Australia's largest bull and semen facility is being established near Camperdown after Genetics Australia's acquisition of Total Livestock Genetics.
GA is in the process of relocating its bulls and semen units to TLG's Gnotuk and Glenormiston farms.
Following the acquisition earlier this year, GA has taken over the TLG trading name and is transferring its bull management, semen management and semen collection and production services to the TLG site near Camperdown.
Equine and live cattle export services will remain with the current owners.
GA chief executive Anthony Shelly said the relocation was on target to be completed by the end of March.
"We have 100 bulls to transition from Bacchus Marsh to the two properties at Gnotuk and Glenormiston," he said.
"We've moved 40 and plan to have the balance relocated before the end of March."
About 20 per cent of the semen units have been moved and this process is also on track to be completed in late March.
TLG had been storing 1.5 million units and GA, one million; the new combined 2.5 million units will be the largest semen storage facility in Australia.
About $300,000 is being spent on upgrades to the semen storage area, semen processing laboratory and additional bull housing.
The new expanded GA will collect about 1.4 million semen units annually.
GA's 100 bulls are joining 90 managed by TLG but the total number is expected to grow to close to 230 by May this year.
"There is increasing demand from people wanting to place bulls with us to capitalise on the prosperity in the industry," Mr Shelly said.

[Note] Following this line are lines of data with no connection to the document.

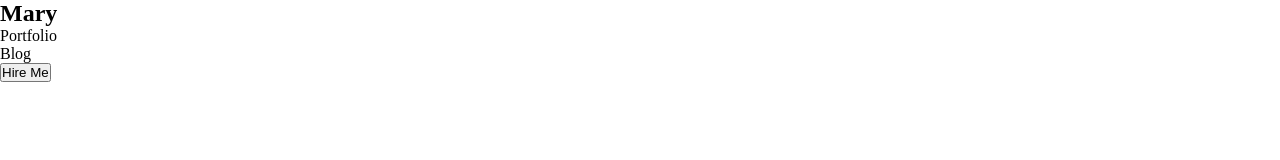
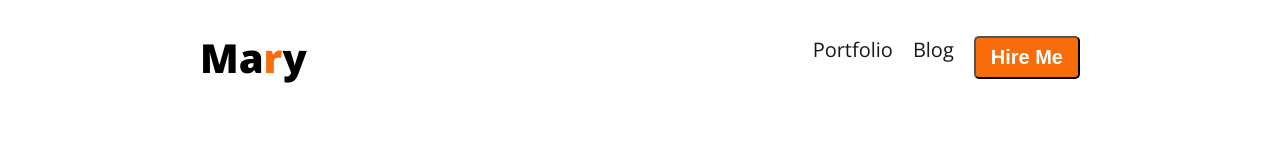
Before and after one commit to ShahidurRahman2/web-portfolio-my, a plain HTML site: page index.html in a window 1280 px wide. Drawn offline with nearby package versions, Linux system fonts and the light colour scheme.

Commit message:
navbar design

```diff
--- a/css/style.css
+++ b/css/style.css
@@ -9,18 +9,53 @@
   padding: 0;
 
   }
-  #hdp{
-      display: flex;
-
+ .text-primary{
+  color:#F86D0A ;
+ }
+  nav{
+    display: flex;
+    align-items: center;
+    justify-content: space-between;
+    margin: 0 200px;
+    margin-top: 30px;
   }
   .pagep{
 
-  }
-  .mary{
+    /* text-decoration: none; */
+
+
 
   }
-  ul .page{}
-  ul li .pc{
+  .nav-title{
+  font-weight: 800;
+  font-size: 40px;
+  }
+  nav ul{
+    display: flex;
+    gap: 20px;
+    justify-content: center;
+    /* margin-bottom: 30px; */
+  }
+  nav ul li{
+    list-style: none;
+    /* justify-content: center; */
 
   }
+  ul {
+
+  }
+ .btn-primary{
+  color: #fff ;
+  background-color:#F86D0A;
+  padding:8px 15px;
+  font-weight: bold;
+  font-size: 20px;
+  border-radius: 5px;
+
+
+ }
+ .dark2{
+  color: #181818;
+  font-size: 20px;
+ }
   ul li .btn{}
--- a/index.html
+++ b/index.html
@@ -9,18 +9,18 @@
     <link href="https://fonts.googleapis.com/css2?family=Open+Sans:ital,wght@0,300..800;1,300..800&display=swap" rel="stylesheet">
     <link rel="stylesheet" href="css/style.css">
 </head>
-<body>
+<body class="open-sans-normal">
     <header id="hdp">
-       <section class="pagep">
-        <h1 class="mary" >Ma<span class="r">r</span>y</h1>
+
         <nav >
-            <ul class="page">
-                <li class="pc"><a href=""></a>Portfolio</li>
-                <li class="pc"><a href=""></a>Blog</li>
-                <li class="pc"><a href=""><button class="btn">Hire Me</button></a></li>
+            <h1 class="nav-title" >Ma<span class="text-primary">r</span>y</h1>
+            <ul >
+                <li class="dark2"><a href=""></a>Portfolio</li>
+                <li class="dark2"><a href=""></a>Blog</li>
+                <li class="pc"><a href=""><button class="btn-primary">Hire Me</button></a></li>
             </ul>
         </nav>
-       </section>
+
 
     </header>
     <main>
```
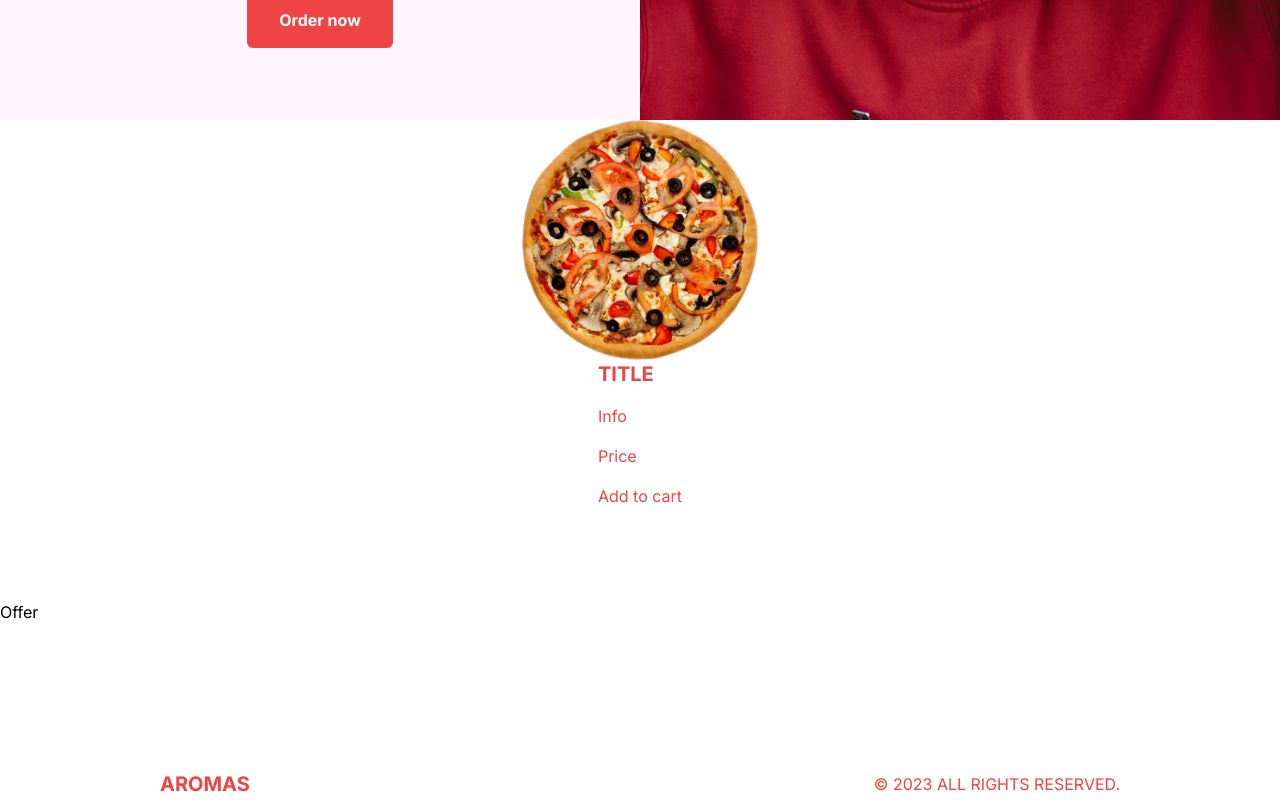
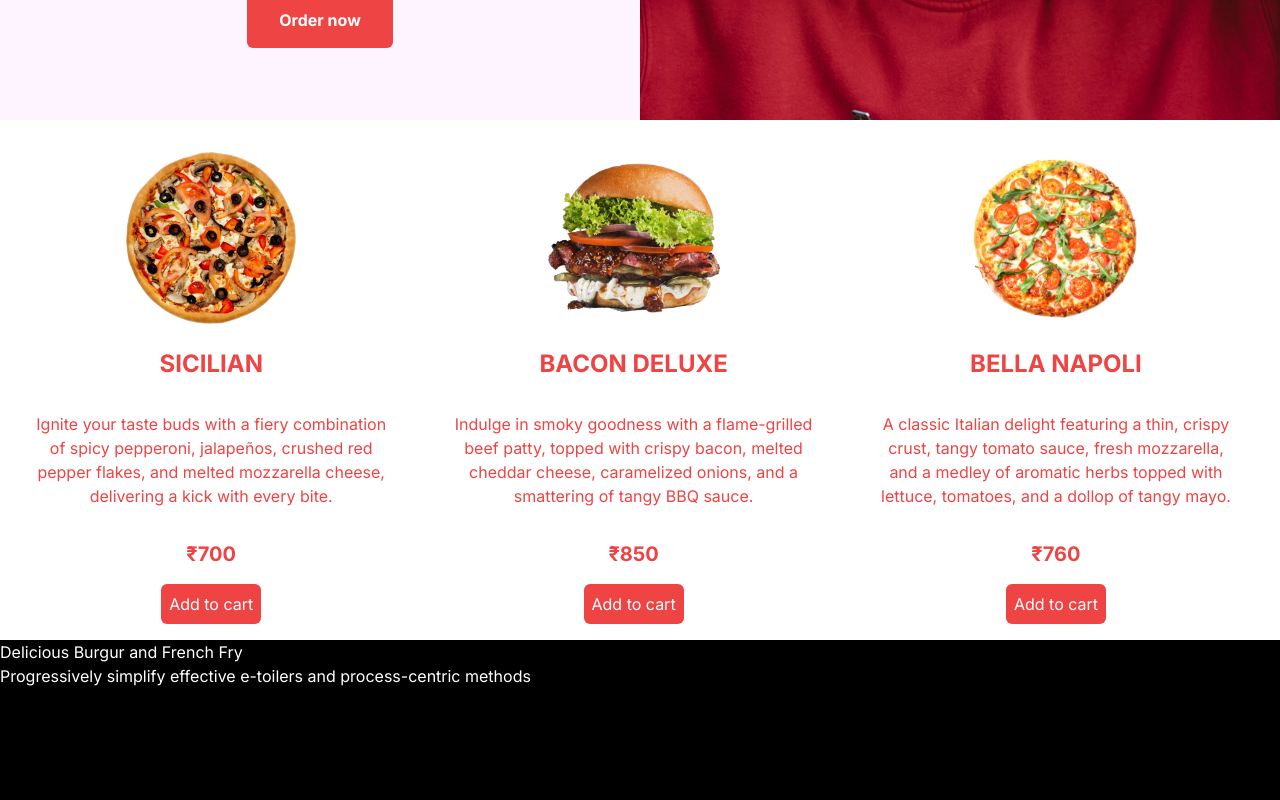
Before and after one commit to NishivSingh/restaurant-website, a Next.js app: page / in a window 1280 px wide. Shown: the part 680-1480 px from the top of the page. Built offline with nearby package versions, Linux system fonts and the light colour scheme.

Commit message:
Added feature component

```diff
--- a/src/components/Featured.tsx
+++ b/src/components/Featured.tsx
@@ -1,5 +1,6 @@
 import React from "react";
 import Image from "next/image";
+import { featuredProducts } from "@/data";
 
 const Featured = () => {
   return (
@@ -7,25 +8,31 @@
       {/* Wrapper  */}
       <div className="w-max flex">
         {/* Single Item  */}
-        <div className="w-screen h-[60vh] flex flex-col items-center justify-around">
-          {/* Image Container  */}
-          <div className="relative flex-1 w-full">
-            <Image
-              src="/temporary/p1.png"
-              alt=""
-              fill
-              className="object-contain"
-            />
+        {featuredProducts.map((item) => (
+          <div
+            key={item.id}
+            className="w-screen h-[65vh] flex flex-col items-center justify-around p-4 hover:bg-fuchsia-50 transition-all duration-300 md:w-[50vw] lg:w-[33vw] xl:w-[33vw]"
+          >
+            {/* Image Container  */}
+            {item.img && (
+              <div className="relative flex-1 w-full hover:scale-125 m-4 transition-all duration-500">
+                <Image src={item.img} alt="" fill className="object-contain" />
+              </div>
+            )}
+
+            {/* Text Container  */}
+            <div className="flex-1 flex flex-col gap-4 items-center justify-center">
+              <h1 className="text-xl font-bold uppercase pt-2 xl:text-2xl">
+                {item.title}
+              </h1>
+              <p className="p-4 text-center">{item.desc}</p>
+              <span className="font-bold text-xl">₹{item.price}</span>
+              <button className="bg-red-500 text-white p-2 rounded-md">
+                Add to cart
+              </button>
+            </div>
           </div>
-
-          {/* Text Container  */}
-          <div className="flex-1 flex flex-col gap-4">
-            <h1 className="text-xl font-bold uppercase">Title</h1>
-            <p className="">Info</p>
-            <span className="">Price</span>
-            <button className="">Add to cart</button>
-          </div>
-        </div>
+        ))}
       </div>
     </div>
   );
--- a/src/components/Menu.jsx
+++ b/src/components/Menu.tsx
@@ -52,7 +52,7 @@
             </Link>
           )}
 
-          <CartIcon onClick={() => setOpen(false)} />
+          <CartIcon />
         </div>
       )}
     </div>
--- a/src/components/Offer.tsx
+++ b/src/components/Offer.tsx
@@ -1,7 +1,23 @@
 import React from "react";
+import Image from "next/image";
 
 const Offer = () => {
-  return <div>Offer</div>;
+  return (
+    <div className="bg-black h-screen flex flex-col md:flex-row">
+      {/* Text Container  */}
+      <div className="flex-1 text-white">
+        <h1 className="">Delicious Burgur and French Fry</h1>
+        <p className="">
+          Progressively simplify effective e-toilers and process-centric methods
+        </p>
+      </div>
+
+      {/* Image Container  */}
+      <div className="relative flex-1 w-full">
+        <Image src="/offerProduct.png" alt="" fill className="object-contain" />
+      </div>
+    </div>
+  );
 };
 
 export default Offer;
```
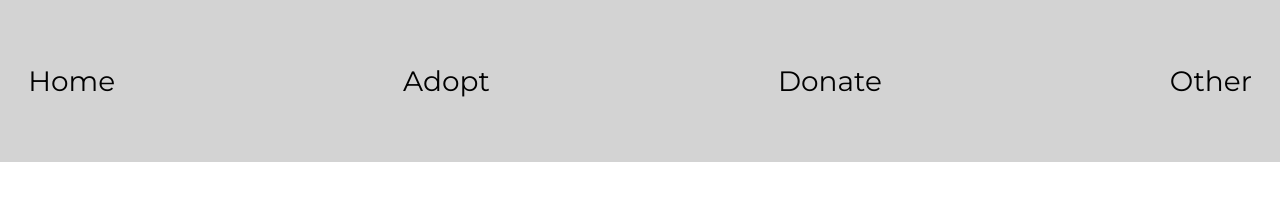
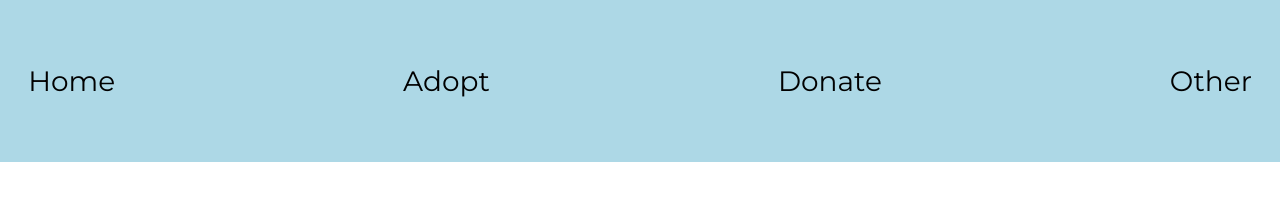
Before and after one commit to T-Baillie/TBaillie_WEBProject, a SvelteKit app: page / in a window 1280 px wide. Shown: the top 212 px of the page. Built offline with nearby package versions, Linux system fonts and the light colour scheme.

Commit message:
changed header color

```diff
--- a/static/css/nav.css
+++ b/static/css/nav.css
@@ -2,7 +2,7 @@
 
 nav {
     width :100%;
-    background-color: lightgray;
+    background-color: lightblue;
     padding: 4rem 4rem;
 }
 
@@ -18,6 +18,9 @@ nav #navb {
     justify-content: center;
 
 }
+nav a:hover {
+    color: blue;
+}
 
 nav a {
     padding: 0 9rem;
```
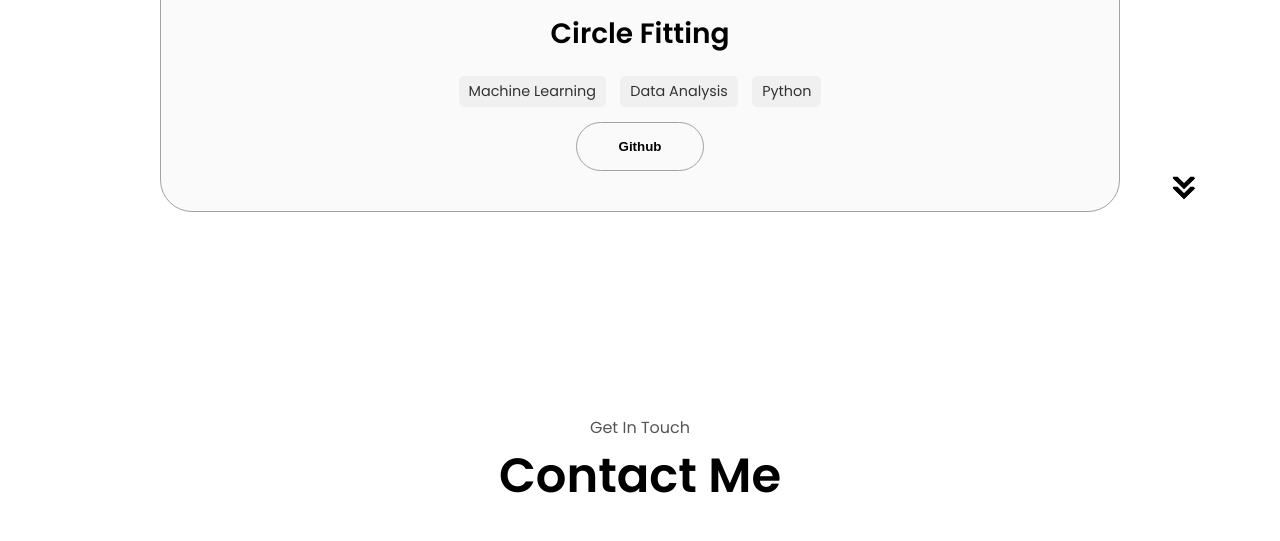
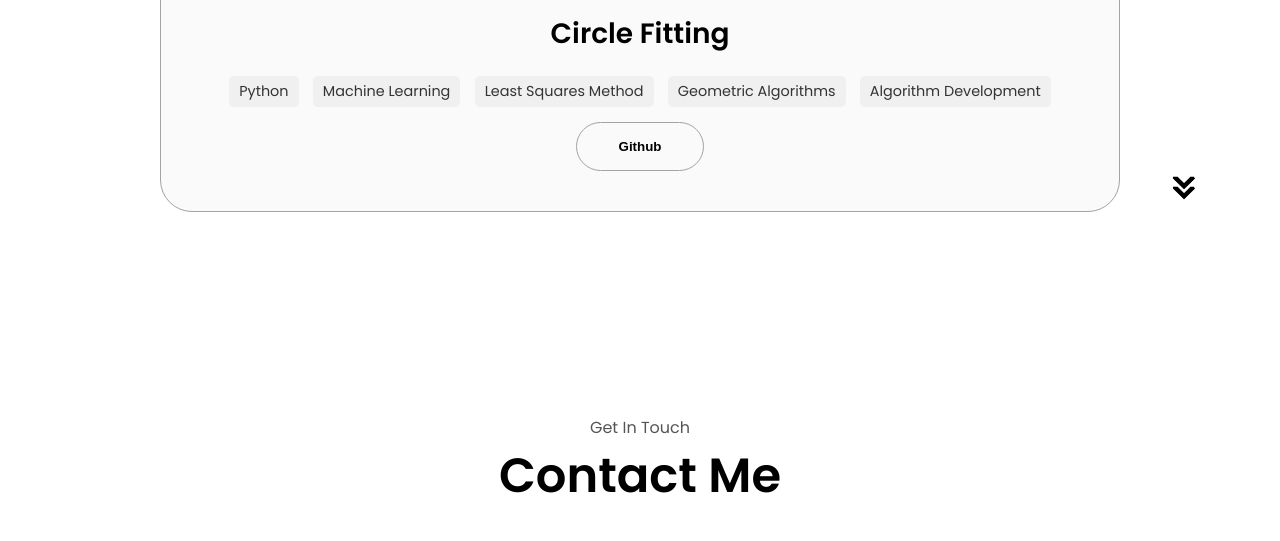
Before and after one commit to SnickleSH/portfolio-website, a plain HTML site: page index.html in a window 1280 px wide. Shown: the part 3754-4295 px from the top of the page. Drawn offline with Linux system fonts and the light colour scheme.

Commit message:
Modified content

```diff
--- a/index.html
+++ b/index.html
@@ -342,9 +342,11 @@
                         </div>
                         <h2 class="experience-sub-title project-title">Circle Fitting</h2>
                         <div class="keywords-container">
+                            <span class="keyword">Python</span>
                             <span class="keyword">Machine Learning</span>
-                            <span class="keyword">Data Analysis</span>
-                            <span class="keyword">Python</span>
+                            <span class="keyword">Least Squares Method</span>
+                            <span class="keyword">Geometric Algorithms</span>
+                            <span class="keyword">Algorithm Development</span>
                         </div>
                         <div class="btn_container">
                             <button
```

"This reflects the continued demand for Australian genetics, whether it be for dairy or beef."
Genetics Australia also expects to employ about five new staff, particularly in bull and animal health management and general farm workers.
Mr Shelly said the $5.8 million purchase of TLG was a perfect platform for sustainability and growth while creating efficiencies.
The move will see Genetics Australia sell its Parwan Park farm and office complex at Bacchus Marsh but will maintain an office in the area.
Mr Shelly said urban sprawl and changing rural landscapes meant GA needed to relocate to be closer to the heart of the dairy, beef and sheep industries.
"We are leaving a legacy of 60 years at Bacchus Marsh but with strong demand for land in the region we expect to see the start of an exciting new legacy and chapter for this property," he said.
"The area effectively outgrew us and we were landlocked by the urban sprawl and surrounding small property holders, but it's a unique property with great land and extensive infrastructure."
He did not expect the site to remain as a livestock facility.
"Demand for land in the region probably means it's too valuable for running livestock but there has already been strong interest from a variety of industries including vegetable and horticultural producers and other potential users," he said.
Parwan Park is currently zoned farming and features huge shedding and storage facilities with a range of undercover and outdoor animal housing options, and a large air-conditioned office and administration complex including a meeting room which can cater for up to 100 people.
This sale follows the sale of GA's Parwan Park South in 2017, however the co-operative will retain a presence in the Bacchus Marsh region with a new two-year office lease at Parwan Park South.
Expressions of interest close March 19.